Dezeen Wire: a meals-on-wheels service that brings home cooked food to elderly residents is one of three projects that will share £100,000 awarded by the UK government's Small Business Research Initiative (SBRI) to the winners of a competition that called for innovative ideas to help elderly citizens live more independent lives.
The competition was organised by the Technology Strategy Board and the Design Council and the three winning companies will use the development contracts to continue refining and testing their services with the elderly community.
The Design Council's Chief Design Officer Mat Hunter said: "These next generation services will help us maintain our quality of life as we age. All three teams show how understanding real, human needs inspires better solutions and we believe that this design-led approach will encourage the wider economy to embrace this emerging business opportunity. We look forward to seeing these compelling concepts brought to life and to market.”
See previous announcements from the Design Council on Dezeen Wire.
Here is some more information from the Design Council:
New projects will develop innovative services to help older adults live independently for longer
Three innovative small companies have each been awarded government contracts worth £100,000 to develop new services that aim to help older adults live independently for longer through adopting better approaches to food and nutrition.
The awards follow the companies’ success in the ‘Independence Matters – Home and Away’ competition for development contracts, a joint programme between the Technology Strategy Board (www.innovateuk.org) and the Design Council (www.designcouncil.org.uk). The contracts, awarded through the Small Business Research Initiative (SBRI), will enable the three companies to work with designers to develop human-centred service solutions that help to ensure the independence of adults in older age, and which are ready to be scaled-up and rolled out to the commercial market.
The companies awarded the funding are:
FutureGov (London): Casserole is a modern twist on the meals on wheels service which will connect food enthusiasts in the community to cook an extra plate or two of home-made food for people in their area who would benefit from it. Casserole aims to connect communities one good shared meal at a time."

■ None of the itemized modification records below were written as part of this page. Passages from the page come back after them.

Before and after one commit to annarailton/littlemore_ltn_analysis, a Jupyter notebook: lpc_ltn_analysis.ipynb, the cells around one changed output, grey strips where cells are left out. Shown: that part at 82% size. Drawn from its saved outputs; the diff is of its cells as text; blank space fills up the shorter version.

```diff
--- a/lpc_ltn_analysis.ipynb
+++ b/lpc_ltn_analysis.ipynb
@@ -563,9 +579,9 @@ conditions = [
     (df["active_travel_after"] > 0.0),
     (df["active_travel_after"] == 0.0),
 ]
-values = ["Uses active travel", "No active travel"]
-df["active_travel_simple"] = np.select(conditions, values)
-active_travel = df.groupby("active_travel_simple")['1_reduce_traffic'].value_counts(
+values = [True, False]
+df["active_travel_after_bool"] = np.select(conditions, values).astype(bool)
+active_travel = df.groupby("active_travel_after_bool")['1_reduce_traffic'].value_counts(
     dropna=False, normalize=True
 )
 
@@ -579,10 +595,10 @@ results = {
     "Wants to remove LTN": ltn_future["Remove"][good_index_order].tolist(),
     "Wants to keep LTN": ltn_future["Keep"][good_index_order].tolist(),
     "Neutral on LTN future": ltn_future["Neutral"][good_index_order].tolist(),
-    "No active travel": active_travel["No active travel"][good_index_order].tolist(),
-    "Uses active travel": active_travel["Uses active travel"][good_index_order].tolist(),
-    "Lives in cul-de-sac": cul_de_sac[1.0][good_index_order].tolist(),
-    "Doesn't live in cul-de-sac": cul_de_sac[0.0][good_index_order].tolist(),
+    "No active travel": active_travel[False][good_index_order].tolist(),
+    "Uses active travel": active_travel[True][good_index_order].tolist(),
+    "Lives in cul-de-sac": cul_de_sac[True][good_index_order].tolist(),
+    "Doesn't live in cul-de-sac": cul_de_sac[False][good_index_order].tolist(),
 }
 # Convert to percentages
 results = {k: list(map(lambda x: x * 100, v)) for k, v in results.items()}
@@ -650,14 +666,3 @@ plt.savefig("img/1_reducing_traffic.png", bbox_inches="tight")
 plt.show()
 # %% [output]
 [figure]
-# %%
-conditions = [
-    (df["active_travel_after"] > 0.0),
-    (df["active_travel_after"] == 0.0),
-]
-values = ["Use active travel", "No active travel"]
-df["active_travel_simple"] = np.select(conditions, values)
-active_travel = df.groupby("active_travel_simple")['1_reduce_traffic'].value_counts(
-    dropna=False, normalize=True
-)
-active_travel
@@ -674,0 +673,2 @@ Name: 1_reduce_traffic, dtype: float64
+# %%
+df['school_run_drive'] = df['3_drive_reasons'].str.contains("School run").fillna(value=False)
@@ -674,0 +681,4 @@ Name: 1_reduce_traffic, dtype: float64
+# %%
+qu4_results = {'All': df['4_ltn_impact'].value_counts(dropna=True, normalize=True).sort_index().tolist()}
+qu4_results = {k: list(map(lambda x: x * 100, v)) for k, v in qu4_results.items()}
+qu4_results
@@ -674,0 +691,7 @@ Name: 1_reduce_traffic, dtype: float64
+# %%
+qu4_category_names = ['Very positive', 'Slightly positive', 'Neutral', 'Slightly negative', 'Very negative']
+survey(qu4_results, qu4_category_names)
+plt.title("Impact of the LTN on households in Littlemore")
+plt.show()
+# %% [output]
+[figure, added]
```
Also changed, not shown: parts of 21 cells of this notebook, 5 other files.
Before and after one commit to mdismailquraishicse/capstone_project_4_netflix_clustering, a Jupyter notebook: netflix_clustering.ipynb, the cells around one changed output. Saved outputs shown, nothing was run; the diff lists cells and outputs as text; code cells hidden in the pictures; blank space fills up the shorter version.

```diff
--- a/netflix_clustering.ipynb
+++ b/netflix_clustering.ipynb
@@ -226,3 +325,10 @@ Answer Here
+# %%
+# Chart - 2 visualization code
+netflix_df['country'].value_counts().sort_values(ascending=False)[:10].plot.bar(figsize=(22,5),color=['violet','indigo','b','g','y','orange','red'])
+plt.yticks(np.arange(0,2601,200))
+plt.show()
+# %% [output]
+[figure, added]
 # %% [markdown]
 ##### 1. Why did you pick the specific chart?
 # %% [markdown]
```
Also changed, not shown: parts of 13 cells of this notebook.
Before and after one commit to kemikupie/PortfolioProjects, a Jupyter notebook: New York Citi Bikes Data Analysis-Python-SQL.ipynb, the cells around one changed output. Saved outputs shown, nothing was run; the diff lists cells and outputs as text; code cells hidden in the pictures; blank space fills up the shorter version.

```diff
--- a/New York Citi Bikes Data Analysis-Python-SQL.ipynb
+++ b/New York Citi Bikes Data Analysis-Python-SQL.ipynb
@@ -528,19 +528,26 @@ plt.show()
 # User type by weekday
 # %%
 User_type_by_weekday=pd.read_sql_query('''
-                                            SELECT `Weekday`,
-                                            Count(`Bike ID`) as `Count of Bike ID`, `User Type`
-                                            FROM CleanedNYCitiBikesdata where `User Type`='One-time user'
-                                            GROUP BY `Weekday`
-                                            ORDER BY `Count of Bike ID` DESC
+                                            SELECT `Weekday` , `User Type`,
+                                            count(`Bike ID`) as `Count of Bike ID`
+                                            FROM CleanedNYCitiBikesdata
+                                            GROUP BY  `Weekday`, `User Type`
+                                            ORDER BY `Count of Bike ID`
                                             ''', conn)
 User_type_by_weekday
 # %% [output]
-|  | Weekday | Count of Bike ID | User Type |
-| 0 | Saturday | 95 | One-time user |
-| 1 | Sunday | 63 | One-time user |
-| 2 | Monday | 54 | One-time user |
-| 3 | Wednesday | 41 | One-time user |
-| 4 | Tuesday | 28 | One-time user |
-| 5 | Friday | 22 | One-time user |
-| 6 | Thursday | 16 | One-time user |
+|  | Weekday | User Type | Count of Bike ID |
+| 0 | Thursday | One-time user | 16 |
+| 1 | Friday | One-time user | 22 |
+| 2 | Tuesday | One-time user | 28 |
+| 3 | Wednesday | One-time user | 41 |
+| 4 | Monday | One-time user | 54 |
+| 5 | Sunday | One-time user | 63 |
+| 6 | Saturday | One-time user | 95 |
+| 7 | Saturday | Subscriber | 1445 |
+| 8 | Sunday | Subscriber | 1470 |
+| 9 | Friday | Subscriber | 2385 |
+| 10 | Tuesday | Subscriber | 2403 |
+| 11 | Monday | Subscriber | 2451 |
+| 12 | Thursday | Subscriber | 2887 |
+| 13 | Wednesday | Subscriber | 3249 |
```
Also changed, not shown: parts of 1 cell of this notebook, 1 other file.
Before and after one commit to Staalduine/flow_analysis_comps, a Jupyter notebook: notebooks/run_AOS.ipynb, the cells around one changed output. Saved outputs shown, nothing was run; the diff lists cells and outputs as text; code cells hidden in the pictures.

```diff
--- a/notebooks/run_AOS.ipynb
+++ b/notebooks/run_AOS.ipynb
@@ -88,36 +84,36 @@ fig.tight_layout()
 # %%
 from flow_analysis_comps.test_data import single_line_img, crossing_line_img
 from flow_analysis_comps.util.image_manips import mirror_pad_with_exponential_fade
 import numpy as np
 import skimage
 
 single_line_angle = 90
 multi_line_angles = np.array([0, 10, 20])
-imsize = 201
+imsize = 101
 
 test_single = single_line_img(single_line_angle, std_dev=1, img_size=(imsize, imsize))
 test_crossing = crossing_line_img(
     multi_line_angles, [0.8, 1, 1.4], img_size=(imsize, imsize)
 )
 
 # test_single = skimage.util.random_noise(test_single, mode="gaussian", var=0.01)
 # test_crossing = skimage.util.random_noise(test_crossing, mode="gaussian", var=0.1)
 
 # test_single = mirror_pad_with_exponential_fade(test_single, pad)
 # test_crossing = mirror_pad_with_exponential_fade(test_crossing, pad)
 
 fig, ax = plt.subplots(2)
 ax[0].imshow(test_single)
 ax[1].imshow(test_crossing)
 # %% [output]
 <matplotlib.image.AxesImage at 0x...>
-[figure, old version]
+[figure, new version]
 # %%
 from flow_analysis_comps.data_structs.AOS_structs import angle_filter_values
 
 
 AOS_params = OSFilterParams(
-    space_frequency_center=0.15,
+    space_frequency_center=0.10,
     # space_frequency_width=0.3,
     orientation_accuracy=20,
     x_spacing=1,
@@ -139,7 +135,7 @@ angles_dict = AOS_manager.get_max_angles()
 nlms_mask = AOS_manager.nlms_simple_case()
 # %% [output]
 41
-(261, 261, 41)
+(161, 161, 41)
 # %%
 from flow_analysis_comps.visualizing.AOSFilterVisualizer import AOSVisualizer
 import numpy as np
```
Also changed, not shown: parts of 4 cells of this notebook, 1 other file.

Sidekick Ventures (London): League of Meals is a tool to digitise older adults' home recipes, share them with a private network, and enable them and others to organise social meal events to enjoy home-cooking.
VISION Culture CIC (Worcester): Improving Nutrition in Older People will test and develop a service that will improve the knowledge and skills of older people in order to maintain their long-term well-being in a less clinical manner.
Commenting on the contract awards, Jackie Marshall-Cyrus, the Technology Strategy Board’s Lead Specialist for Assisted Living, said: “Much of the current service provision around nutrition encourages older adults to rely on others.
Rather than seeking to maintain their own skills and independence, it takes away the opportunity they have to continue to do what they can for themselves, or to address their changing nutritional needs and tastes. These three exciting service development projects will offer a way to reverse this, through providing good nutrition and good nutritional advice, enabling older adults to continue to interact with food in the way they wish to, and enhance social interaction.”
Mat Hunter, Design Council’s Chief Design Officer added: “These next-generation services will help us maintain our quality of life as we age. All three teams show how understanding real, human needs inspires better solutions and we believe that this design-led approach will encourage the wider economy to embrace this emerging business opportunity. We look forward to seeing these compelling concepts brought to life and to market.”
The ‘Independence Matters – Home and Away’ funding competition was launched in February 2011 and followed extensive research by the Design Council to identify key areas in which innovations could make the most difference in helping older people to live independently. Nutrition and independent living are strongly linked and the ability to continue to prepare and eat food into older age as you always have done is a fundamental part of maintaining your sense of identity, quality of life and independence. Access to good nutrition not only ensures healthy living (warding off both obesity and malnutrition) but also, as eating is an inherently social activity, it helps to maintain emotional and mental well-being.